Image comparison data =
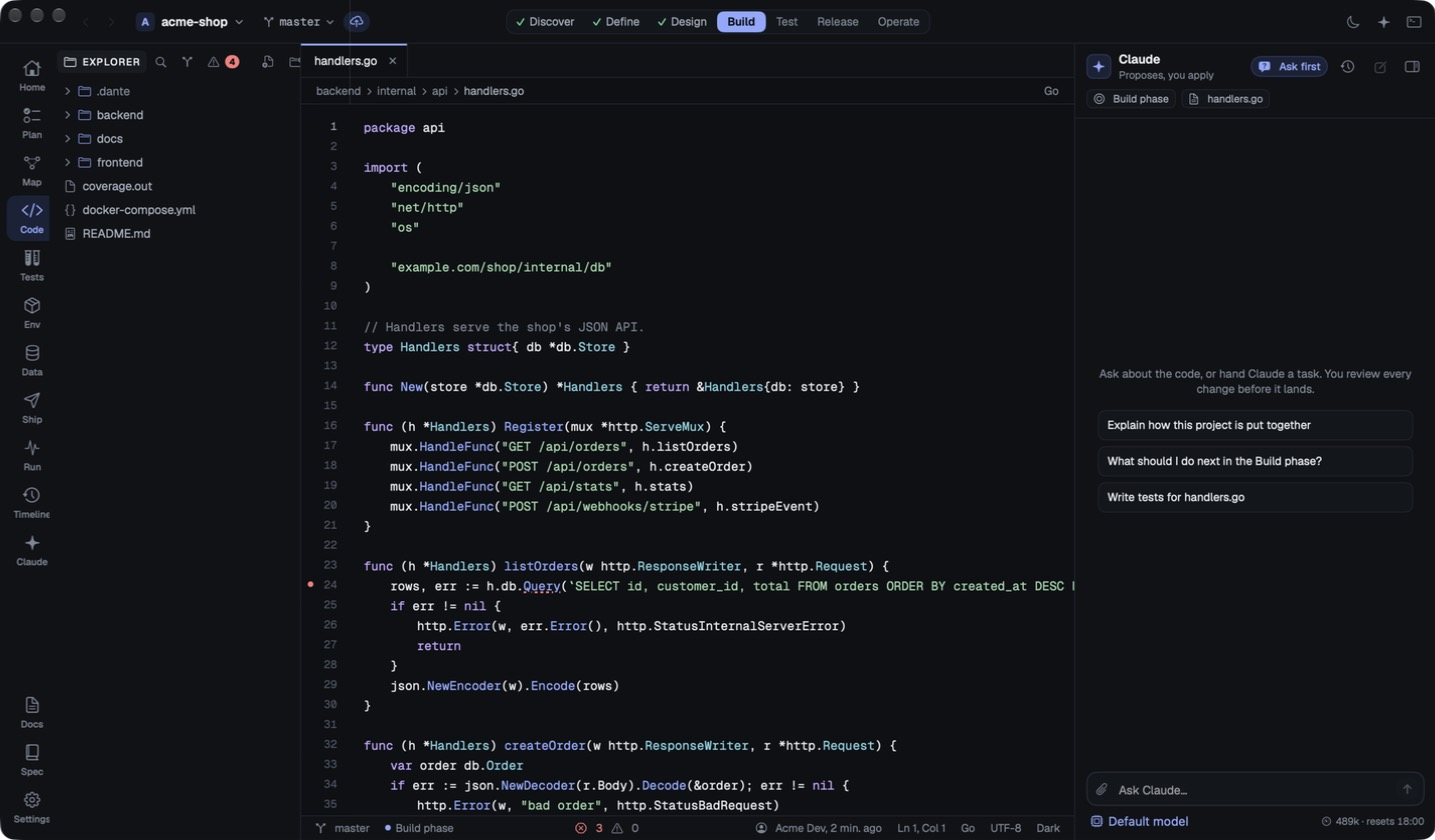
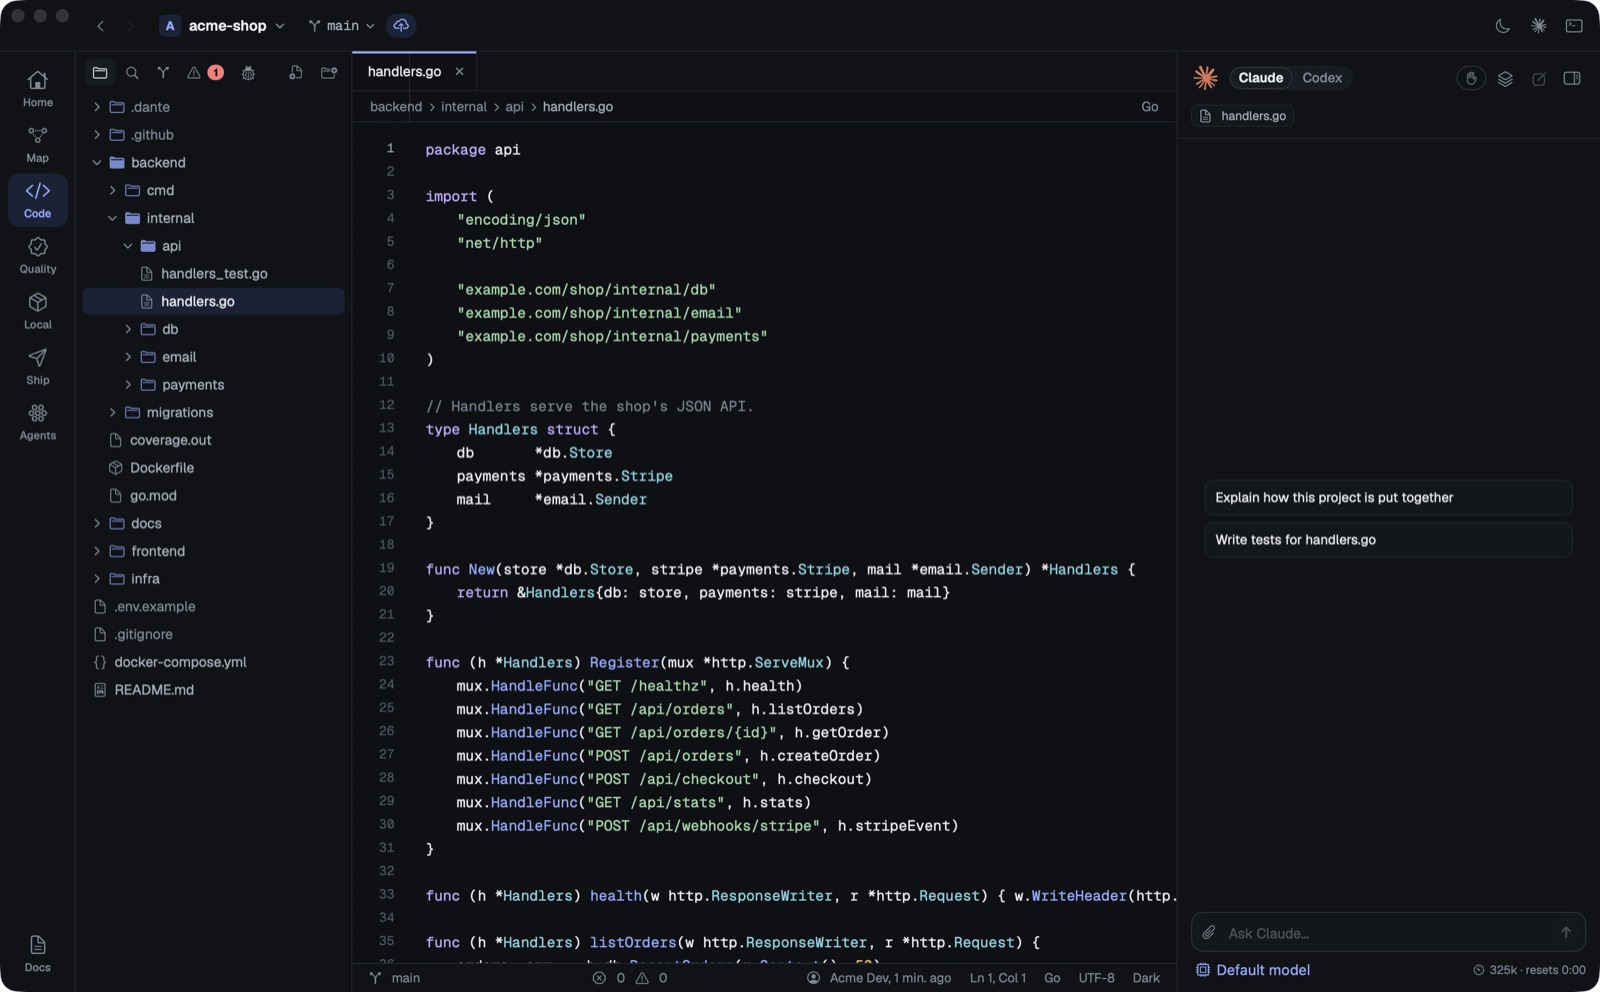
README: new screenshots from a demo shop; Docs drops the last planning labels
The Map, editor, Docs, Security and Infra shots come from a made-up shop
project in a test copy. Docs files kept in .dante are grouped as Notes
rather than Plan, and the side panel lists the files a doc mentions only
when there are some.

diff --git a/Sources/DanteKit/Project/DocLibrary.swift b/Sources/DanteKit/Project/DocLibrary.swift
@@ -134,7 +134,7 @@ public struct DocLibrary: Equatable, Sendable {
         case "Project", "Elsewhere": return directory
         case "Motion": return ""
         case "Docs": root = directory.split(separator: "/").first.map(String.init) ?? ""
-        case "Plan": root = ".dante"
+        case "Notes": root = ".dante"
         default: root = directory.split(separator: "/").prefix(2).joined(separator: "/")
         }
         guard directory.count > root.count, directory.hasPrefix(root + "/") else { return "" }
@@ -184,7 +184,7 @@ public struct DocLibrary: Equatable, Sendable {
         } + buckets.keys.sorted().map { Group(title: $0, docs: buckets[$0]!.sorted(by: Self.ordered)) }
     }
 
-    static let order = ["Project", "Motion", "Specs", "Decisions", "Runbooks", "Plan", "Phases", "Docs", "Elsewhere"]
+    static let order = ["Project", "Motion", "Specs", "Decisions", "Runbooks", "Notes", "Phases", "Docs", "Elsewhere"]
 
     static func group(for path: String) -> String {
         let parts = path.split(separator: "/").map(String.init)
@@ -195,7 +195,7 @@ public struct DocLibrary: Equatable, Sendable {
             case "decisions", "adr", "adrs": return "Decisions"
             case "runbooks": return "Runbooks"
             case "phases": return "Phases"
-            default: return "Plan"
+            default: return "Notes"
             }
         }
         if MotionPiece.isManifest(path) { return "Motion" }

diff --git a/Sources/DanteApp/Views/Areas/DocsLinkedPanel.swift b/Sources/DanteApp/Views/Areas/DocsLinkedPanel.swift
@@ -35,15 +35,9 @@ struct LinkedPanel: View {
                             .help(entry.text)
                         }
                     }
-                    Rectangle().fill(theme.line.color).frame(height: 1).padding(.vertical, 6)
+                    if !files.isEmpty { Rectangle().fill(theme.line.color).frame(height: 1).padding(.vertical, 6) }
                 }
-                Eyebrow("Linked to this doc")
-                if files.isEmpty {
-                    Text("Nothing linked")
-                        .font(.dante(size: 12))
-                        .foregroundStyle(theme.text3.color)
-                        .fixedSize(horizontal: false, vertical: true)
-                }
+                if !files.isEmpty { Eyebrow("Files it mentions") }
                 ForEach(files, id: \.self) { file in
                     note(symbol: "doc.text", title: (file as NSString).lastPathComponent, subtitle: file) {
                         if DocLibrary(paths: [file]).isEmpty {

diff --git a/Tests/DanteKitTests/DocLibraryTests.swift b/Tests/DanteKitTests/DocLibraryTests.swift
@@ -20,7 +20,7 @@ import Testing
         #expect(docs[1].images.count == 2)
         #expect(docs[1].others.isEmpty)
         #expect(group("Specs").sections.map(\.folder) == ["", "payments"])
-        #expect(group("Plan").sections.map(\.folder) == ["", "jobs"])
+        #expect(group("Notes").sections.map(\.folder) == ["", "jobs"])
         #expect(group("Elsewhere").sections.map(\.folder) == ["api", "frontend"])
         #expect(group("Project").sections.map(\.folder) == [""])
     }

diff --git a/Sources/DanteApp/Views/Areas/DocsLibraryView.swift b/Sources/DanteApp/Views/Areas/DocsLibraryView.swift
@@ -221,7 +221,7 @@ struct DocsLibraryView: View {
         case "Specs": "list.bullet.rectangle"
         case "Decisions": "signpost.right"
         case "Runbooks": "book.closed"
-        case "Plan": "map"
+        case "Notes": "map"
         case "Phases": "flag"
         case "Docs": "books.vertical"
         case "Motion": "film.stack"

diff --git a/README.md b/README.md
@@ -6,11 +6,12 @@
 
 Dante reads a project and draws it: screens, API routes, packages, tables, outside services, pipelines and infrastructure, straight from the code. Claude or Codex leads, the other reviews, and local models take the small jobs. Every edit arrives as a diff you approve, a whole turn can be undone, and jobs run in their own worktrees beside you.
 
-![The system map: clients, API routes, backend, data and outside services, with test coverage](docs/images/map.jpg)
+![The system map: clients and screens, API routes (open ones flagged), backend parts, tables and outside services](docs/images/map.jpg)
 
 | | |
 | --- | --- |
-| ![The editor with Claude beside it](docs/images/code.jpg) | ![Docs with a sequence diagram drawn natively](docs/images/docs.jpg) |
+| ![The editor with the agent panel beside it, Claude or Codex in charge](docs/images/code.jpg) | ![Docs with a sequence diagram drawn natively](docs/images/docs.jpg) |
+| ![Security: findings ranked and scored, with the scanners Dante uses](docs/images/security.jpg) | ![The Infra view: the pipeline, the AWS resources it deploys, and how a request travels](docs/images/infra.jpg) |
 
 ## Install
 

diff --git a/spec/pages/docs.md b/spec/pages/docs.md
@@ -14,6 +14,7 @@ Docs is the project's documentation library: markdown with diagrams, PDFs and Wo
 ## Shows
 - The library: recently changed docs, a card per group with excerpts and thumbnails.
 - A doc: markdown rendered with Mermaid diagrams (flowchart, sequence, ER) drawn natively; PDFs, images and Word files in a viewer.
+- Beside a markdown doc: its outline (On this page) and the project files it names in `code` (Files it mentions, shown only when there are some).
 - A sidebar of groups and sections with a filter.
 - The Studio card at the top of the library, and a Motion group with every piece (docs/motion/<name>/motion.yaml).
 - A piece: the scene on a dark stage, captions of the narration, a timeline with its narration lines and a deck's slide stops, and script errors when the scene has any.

What the task asks = Omitting all pictures, reproduce the records above in their entirety.

Task answer =
README: new screenshots from a demo shop; Docs drops the last planning labels
The Map, editor, Docs, Security and Infra shots come from a made-up shop
project in a test copy. Docs files kept in .dante are grouped as Notes
rather than Plan, and the side panel lists the files a doc mentions only
when there are some.

diff --git a/Sources/DanteKit/Project/DocLibrary.swift b/Sources/DanteKit/Project/DocLibrary.swift
@@ -134,7 +134,7 @@ public struct DocLibrary: Equatable, Sendable {
         case "Project", "Elsewhere": return directory
         case "Motion": return ""
         case "Docs": root = directory.split(separator: "/").first.map(String.init) ?? ""
-        case "Plan": root = ".dante"
+        case "Notes": root = ".dante"
         default: root = directory.split(separator: "/").prefix(2).joined(separator: "/")
         }
         guard directory.count > root.count, directory.hasPrefix(root + "/") else { return "" }
@@ -184,7 +184,7 @@ public struct DocLibrary: Equatable, Sendable {
         } + buckets.keys.sorted().map { Group(title: $0, docs: buckets[$0]!.sorted(by: Self.ordered)) }
     }
 
-    static let order = ["Project", "Motion", "Specs", "Decisions", "Runbooks", "Plan", "Phases", "Docs", "Elsewhere"]
+    static let order = ["Project", "Motion", "Specs", "Decisions", "Runbooks", "Notes", "Phases", "Docs", "Elsewhere"]
 
     static func group(for path: String) -> String {
         let parts = path.split(separator: "/").map(String.init)
@@ -195,7 +195,7 @@ public struct DocLibrary: Equatable, Sendable {
             case "decisions", "adr", "adrs": return "Decisions"
             case "runbooks": return "Runbooks"
             case "phases": return "Phases"
-            default: return "Plan"
+            default: return "Notes"
             }
         }
         if MotionPiece.isManifest(path) { return "Motion" }

diff --git a/Sources/DanteApp/Views/Areas/DocsLinkedPanel.swift b/Sources/DanteApp/Views/Areas/DocsLinkedPanel.swift
@@ -35,15 +35,9 @@ struct LinkedPanel: View {
                             .help(entry.text)
                         }
                     }
-                    Rectangle().fill(theme.line.color).frame(height: 1).padding(.vertical, 6)
+                    if !files.isEmpty { Rectangle().fill(theme.line.color).frame(height: 1).padding(.vertical, 6) }
                 }
-                Eyebrow("Linked to this doc")
-                if files.isEmpty {
-                    Text("Nothing linked")
-                        .font(.dante(size: 12))
-                        .foregroundStyle(theme.text3.color)
-                        .fixedSize(horizontal: false, vertical: true)
-                }
+                if !files.isEmpty { Eyebrow("Files it mentions") }
                 ForEach(files, id: \.self) { file in
                     note(symbol: "doc.text", title: (file as NSString).lastPathComponent, subtitle: file) {
                         if DocLibrary(paths: [file]).isEmpty {

diff --git a/Tests/DanteKitTests/DocLibraryTests.swift b/Tests/DanteKitTests/DocLibraryTests.swift
@@ -20,7 +20,7 @@ import Testing
         #expect(docs[1].images.count == 2)
         #expect(docs[1].others.isEmpty)
         #expect(group("Specs").sections.map(\.folder) == ["", "payments"])
-        #expect(group("Plan").sections.map(\.folder) == ["", "jobs"])
+        #expect(group("Notes").sections.map(\.folder) == ["", "jobs"])
         #expect(group("Elsewhere").sections.map(\.folder) == ["api", "frontend"])
         #expect(group("Project").sections.map(\.folder) == [""])
     }

diff --git a/Sources/DanteApp/Views/Areas/DocsLibraryView.swift b/Sources/DanteApp/Views/Areas/DocsLibraryView.swift
@@ -221,7 +221,7 @@ struct DocsLibraryView: View {
         case "Specs": "list.bullet.rectangle"
         case "Decisions": "signpost.right"
         case "Runbooks": "book.closed"
-        case "Plan": "map"
+        case "Notes": "map"
         case "Phases": "flag"
         case "Docs": "books.vertical"
         case "Motion": "film.stack"

diff --git a/README.md b/README.md
@@ -6,11 +6,12 @@
 
 Dante reads a project and draws it: screens, API routes, packages, tables, outside services, pipelines and infrastructure, straight from the code. Claude or Codex leads, the other reviews, and local models take the small jobs. Every edit arrives as a diff you approve, a whole turn can be undone, and jobs run in their own worktrees beside you.
 
-![The system map: clients, API routes, backend, data and outside services, with test coverage](docs/images/map.jpg)
+![The system map: clients and screens, API routes (open ones flagged), backend parts, tables and outside services](docs/images/map.jpg)
 
 | | |
 | --- | --- |
-| ![The editor with Claude beside it](docs/images/code.jpg) | ![Docs with a sequence diagram drawn natively](docs/images/docs.jpg) |
+| ![The editor with the agent panel beside it, Claude or Codex in charge](docs/images/code.jpg) | ![Docs with a sequence diagram drawn natively](docs/images/docs.jpg) |
+| ![Security: findings ranked and scored, with the scanners Dante uses](docs/images/security.jpg) | ![The Infra view: the pipeline, the AWS resources it deploys, and how a request travels](docs/images/infra.jpg) |
 
 ## Install
 

diff --git a/spec/pages/docs.md b/spec/pages/docs.md
@@ -14,6 +14,7 @@ Docs is the project's documentation library: markdown with diagrams, PDFs and Wo
 ## Shows
 - The library: recently changed docs, a card per group with excerpts and thumbnails.
 - A doc: markdown rendered with Mermaid diagrams (flowchart, sequence, ER) drawn natively; PDFs, images and Word files in a viewer.
+- Beside a markdown doc: its outline (On this page) and the project files it names in `code` (Files it mentions, shown only when there are some).
 - A sidebar of groups and sections with a filter.
 - The Studio card at the top of the library, and a Motion group with every piece (docs/motion/<name>/motion.yaml).
 - A piece: the scene on a dark stage, captions of the narration, a timeline with its narration lines and a deck's slide stops, and script errors when the scene has any.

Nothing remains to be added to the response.